- About Week Three the inner journey deepened considerably. Mini life reviews arose for consideration; character weaknesses presented themselves for forgiveness and release; insights both practical and profound surfaced; experiences of “walking between worlds” became common. When we napped, we would go deeply unconscious and when we awoke, we would need an hour or so to “get back.” We usually had an hour, as there was nothing we ‘needed’ to do, so that was not a problem.
- By the beginning of Week Four we were both VERY HUNGRY during the afternoons. We had to take a look at WHY we had begun this process and if we were still in alignment with that original intent. We re-committed to finishing out the 30-day period to be in solidarity with our neighbors. Also, I was just plain curious to know what would happen if we pressed on. It was starting to get really interesting!
- We made a second “modification” to our fast and gave ourselves permission to have a yogurt or a piece of fruit (at home) as needed. What I learned from this was that a “well-timed” yogurt could avert the stomach cramps/pain of going too many hours without food and carry me easily until sunset. More knowledge for post-Ramadan eating practices.

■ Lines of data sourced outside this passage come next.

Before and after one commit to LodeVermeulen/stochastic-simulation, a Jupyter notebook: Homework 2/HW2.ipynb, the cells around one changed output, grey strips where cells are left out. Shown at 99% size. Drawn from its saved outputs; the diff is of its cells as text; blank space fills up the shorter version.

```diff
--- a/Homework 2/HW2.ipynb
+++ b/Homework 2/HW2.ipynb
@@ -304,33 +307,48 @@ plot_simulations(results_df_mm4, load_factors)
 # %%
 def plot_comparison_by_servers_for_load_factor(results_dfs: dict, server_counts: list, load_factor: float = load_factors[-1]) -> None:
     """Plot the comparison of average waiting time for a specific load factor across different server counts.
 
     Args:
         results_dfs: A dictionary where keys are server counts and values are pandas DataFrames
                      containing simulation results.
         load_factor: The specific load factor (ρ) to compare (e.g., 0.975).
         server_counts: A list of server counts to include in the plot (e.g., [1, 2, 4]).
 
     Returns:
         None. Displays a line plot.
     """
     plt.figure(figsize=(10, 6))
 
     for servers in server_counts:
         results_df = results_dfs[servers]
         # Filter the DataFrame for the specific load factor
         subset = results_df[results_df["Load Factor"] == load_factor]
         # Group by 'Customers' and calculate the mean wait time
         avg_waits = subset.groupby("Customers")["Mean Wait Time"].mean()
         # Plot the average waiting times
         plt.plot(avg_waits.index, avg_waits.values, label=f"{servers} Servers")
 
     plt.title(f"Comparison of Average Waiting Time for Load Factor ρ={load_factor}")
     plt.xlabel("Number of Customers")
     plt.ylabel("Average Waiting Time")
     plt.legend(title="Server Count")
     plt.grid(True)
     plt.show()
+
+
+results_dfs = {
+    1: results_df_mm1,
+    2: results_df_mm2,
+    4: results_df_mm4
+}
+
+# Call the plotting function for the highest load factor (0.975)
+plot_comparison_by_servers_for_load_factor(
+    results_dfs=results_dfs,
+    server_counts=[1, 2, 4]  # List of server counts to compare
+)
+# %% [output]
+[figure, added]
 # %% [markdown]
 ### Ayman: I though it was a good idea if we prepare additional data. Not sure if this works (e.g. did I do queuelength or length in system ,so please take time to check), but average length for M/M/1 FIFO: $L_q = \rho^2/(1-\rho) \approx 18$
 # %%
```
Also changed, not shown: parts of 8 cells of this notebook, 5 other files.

- The fourth week was much like the third – deeper inner work because of the gift of spaciousness we had given ourselves.
I believe that this spaciousness and the withdrawal from busy-ness rank among the ultimate gifts of love one can give to Self in this modern world. During Ramadan, Tomas and I have filled ourselves to overflowing with these gifts and have learned to value and be grateful for the circumstances of our lives that have allowed us to partake at this level.
It has been interesting to hear from the shopkeepers and other locals what their understanding of this month of Ramadan means. Basically, what it comes down to is that this month is their time to make space for God. A whole month in which to give back to God and receive His teachings and gifts. In my experience, it takes at least a couple of weeks to divest oneself from the busy-ness of modern life in order to have the space to hear God’s voice – that “still, small voice within” that is meant to be our rudder and guidance system as we navigate this experience called “life.”
Ramadan Kareem (Abundant Ramadan)